Lawyers question SEC’s liberal rules on foreign ownership in key industries
MANILA, Philippines—The heir of human rights lawyer Wilson Gamboa and several lawyers asked the Supreme Court on Tuesday to declare as “unconstitutional” the liberal framework drafted by the Securities and Exchange Commission on foreign ownership in key industries like utilities.
Wilson Gamboa Jr., now a Bacolod City councilor, filed a petition in intervention to compel the SEC to issue new guidelines regarding the determination of compliance to the Constitutional restriction on foreign ownership in some industries. Lawyer Jose Roy III was the original petitioner in this case.
As a consequence of the death of his father who had obtained a favorable decision from the Supreme Court in the Gamboa vs. Teves, et. al., case questioning foreign ownership in Philippine Long Distance Telephone Co., the younger Gamboa substituted himself in the case.
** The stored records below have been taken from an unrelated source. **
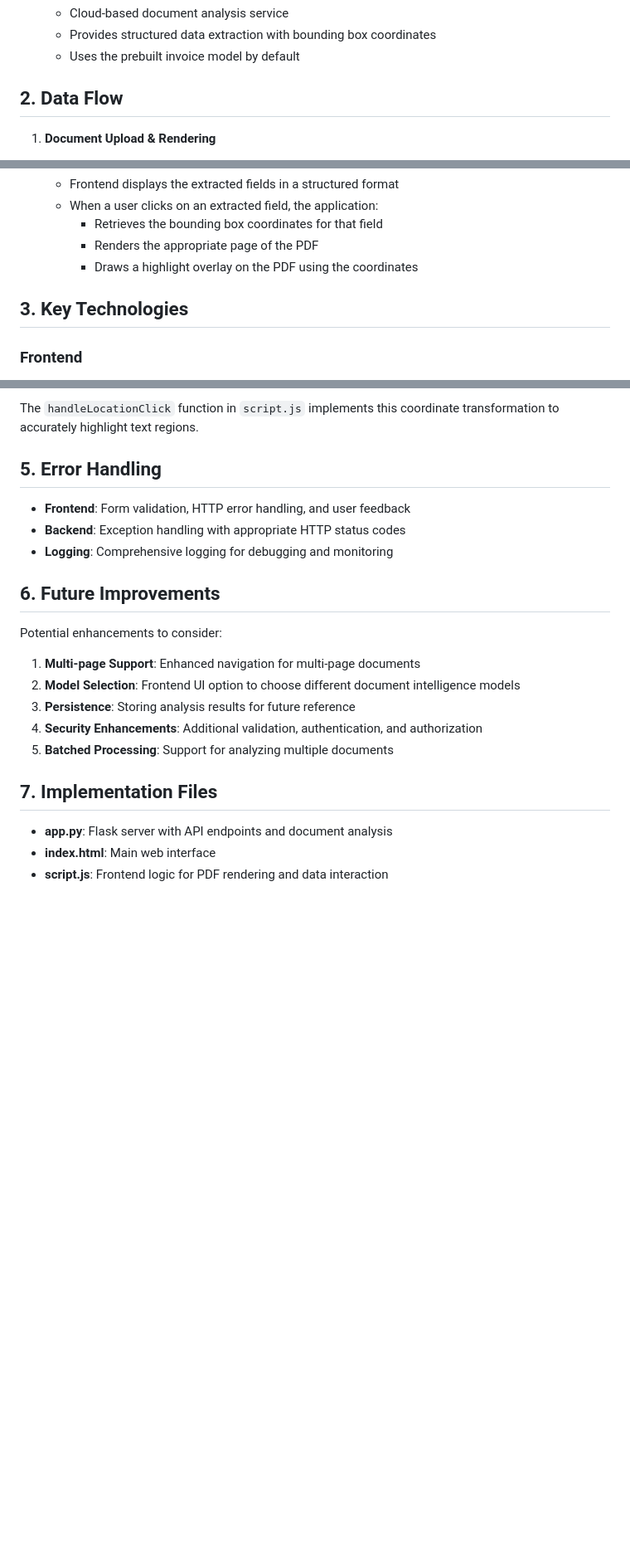
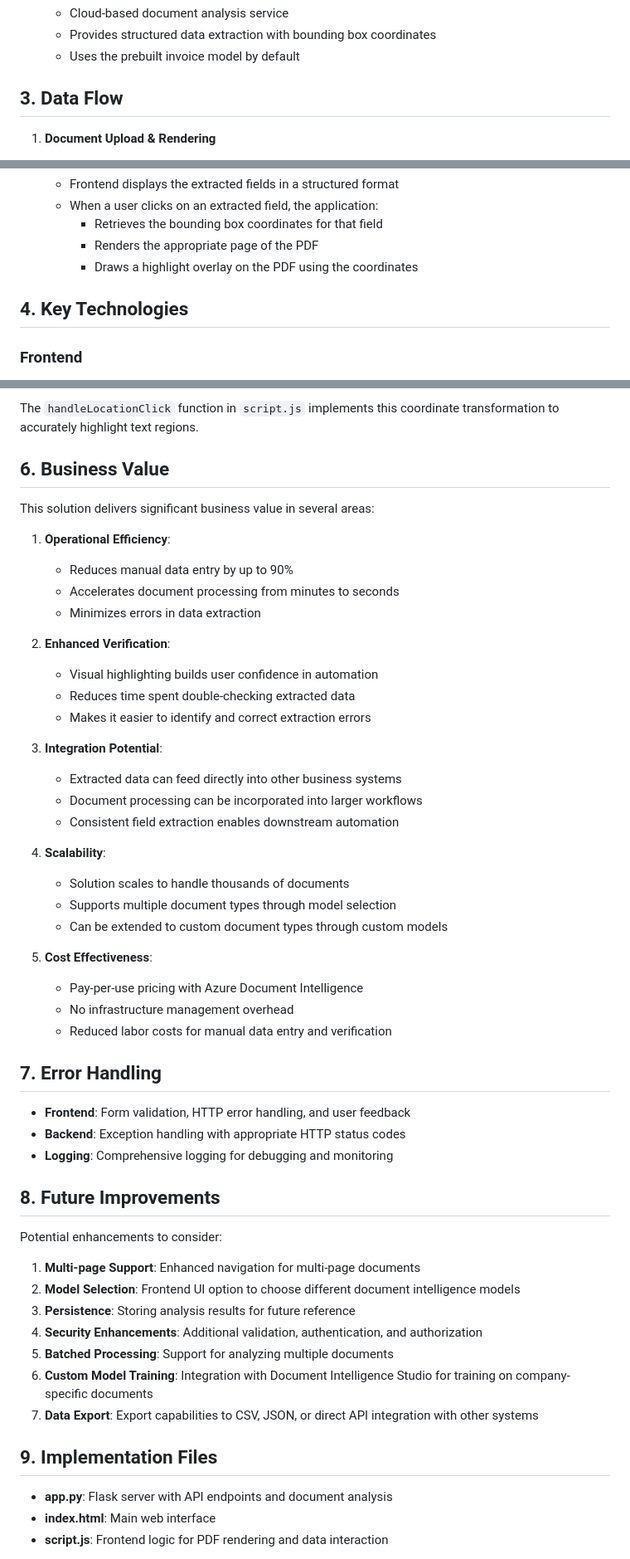
Before and after one commit to markverheulmicrosoft/document-intelligence-demo, a Markdown page: ARCHITECTURE.md, 3 parts joined by grey strips. Shown at 83% size. Rendered like a GitHub page; blank space fills up the shorter version.

Commit message:
Update architecture documentation

```diff
--- a/ARCHITECTURE.md
+++ b/ARCHITECTURE.md
@@ -26,7 +70,7 @@ The application consists of a Flask backend and HTML/JavaScript frontend with th
    - Provides structured data extraction with bounding box coordinates
    - Uses the prebuilt invoice model by default
 
-## 2. Data Flow
+## 3. Data Flow
 
 1. **Document Upload & Rendering**
    - User uploads a PDF or uses the default document
@@ -47,7 +91,7 @@ The application consists of a Flask backend and HTML/JavaScript frontend with th
      - Renders the appropriate page of the PDF
      - Draws a highlight overlay on the PDF using the coordinates
 
-## 3. Key Technologies
+## 4. Key Technologies
 
 ### Frontend
 
@@ -91,13 +135,42 @@ A key technical aspect of this application is the coordinate conversion between
 
 The `handleLocationClick` function in `script.js` implements this coordinate transformation to accurately highlight text regions.
 
-## 5. Error Handling
+## 6. Business Value
+
+This solution delivers significant business value in several areas:
+
+1. **Operational Efficiency**:
+   - Reduces manual data entry by up to 90%
+   - Accelerates document processing from minutes to seconds
+   - Minimizes errors in data extraction
+
+2. **Enhanced Verification**:
+   - Visual highlighting builds user confidence in automation
+   - Reduces time spent double-checking extracted data
+   - Makes it easier to identify and correct extraction errors
+
+3. **Integration Potential**:
+   - Extracted data can feed directly into other business systems
+   - Document processing can be incorporated into larger workflows
+   - Consistent field extraction enables downstream automation
+
+4. **Scalability**:
+   - Solution scales to handle thousands of documents
+   - Supports multiple document types through model selection
+   - Can be extended to custom document types through custom models
+
+5. **Cost Effectiveness**:
+   - Pay-per-use pricing with Azure Document Intelligence
+   - No infrastructure management overhead
+   - Reduced labor costs for manual data entry and verification
+
+## 7. Error Handling
 
 - **Frontend**: Form validation, HTTP error handling, and user feedback
 - **Backend**: Exception handling with appropriate HTTP status codes
 - **Logging**: Comprehensive logging for debugging and monitoring
 
-## 6. Future Improvements
+## 8. Future Improvements
 
 Potential enhancements to consider:
 
@@ -106,8 +179,10 @@ Potential enhancements to consider:
 3. **Persistence**: Storing analysis results for future reference
 4. **Security Enhancements**: Additional validation, authentication, and authorization
 5. **Batched Processing**: Support for analyzing multiple documents
+6. **Custom Model Training**: Integration with Document Intelligence Studio for training on company-specific documents
+7. **Data Export**: Export capabilities to CSV, JSON, or direct API integration with other systems
 
-## 7. Implementation Files
+## 9. Implementation Files
 
 - **app.py**: Flask server with API endpoints and document analysis
 - **index.html**: Main web interface
```
Also changed, not shown: other parts of ARCHITECTURE.md (+62 -2 lines).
Any deviation from the decision would amount to a contempt of court, stated the petition, which named the Securities and Exchange Commission, SEC chair Teresita Herbosa and PLDT as respondents.
Gamboa asked the Supreme Court to direct the SEC to re-investigate PLDT and determine whether it has violated the Constitution in accordance with the ruling of the high court in the Gamboa cases.
The petition likewise asked the high tribunal to:
* direct the SEC to impose proper penalties against PLDT if it has violated the Constitution;
* declare that the PLDT Beneficial Trust Fund is not a Philippine national, and that any corporation in which it owns more than sixty percent 60 percent of the outstanding capital stock should also be declared as a foreign corporation; and,
* direct the SEC to conduct an investigation on all corporations in which PLDT Beneficial Trust Fund made an investment to determine whether those corporations and their subsidiaries violated the constitutional mandate enshrined in Section 11, Article XII and Section 11 Article XVI of the Constitution.
Petitioners said they were entitled to join in this case based on the doctrine enunciated by the Supreme Court in the Gamboa case.
The petition said that as citizens of the Philippines and taxpayers, they “cannot idly stand while the SEC wastes government funds in implementing the erroneous guideline, noting that the interpretation by the SEC of the term “capital” is considered equally important since, even if erroneous, this SEC interpretation – left to stand – would be the basis used by all entities for testing compliance with the 60-40 foreign ownership rule.
Since a specific class of shares may have rights and privileges or restrictions different from the rest of the shares in a corporation, the petitioners said the 60-40 ownership requirement in favor of Filipino citizens in the Constitution must apply not only to shares without voting rights.
“Preferred shares, denied the right to vote in the election of directors, are anyway still entitled to vote on the eight specific corporate matters mentioned above. Thus, if a corporation, engaged in a partially nationalized industry, issues a mixture of common and preferred non-voting shares, at least 60 percent of the common shares and at least 60 percent of the preferred non-voting shares must be owned by Filipinos. Of course, if a corporation issues only a single class of shares, at least 60 percent of such shares must necessarily be owned by Filipinos. In short, the 60-40 ownership requirement in favor of Filipino citizens must apply separately to each class of shares, whether common, preferred non-voting, preferred voting or any other class of shares,” the petition said.
The petitioners argued that the SEC’s guidelines “practically encourages circumvention of the 60-40 ownership rule by allowing the creation of several classes of voting shares with different degrees of beneficial ownership over the same, but at the same time, not imposing a 40 percent limit on foreign ownership of the higher yielding stocks.”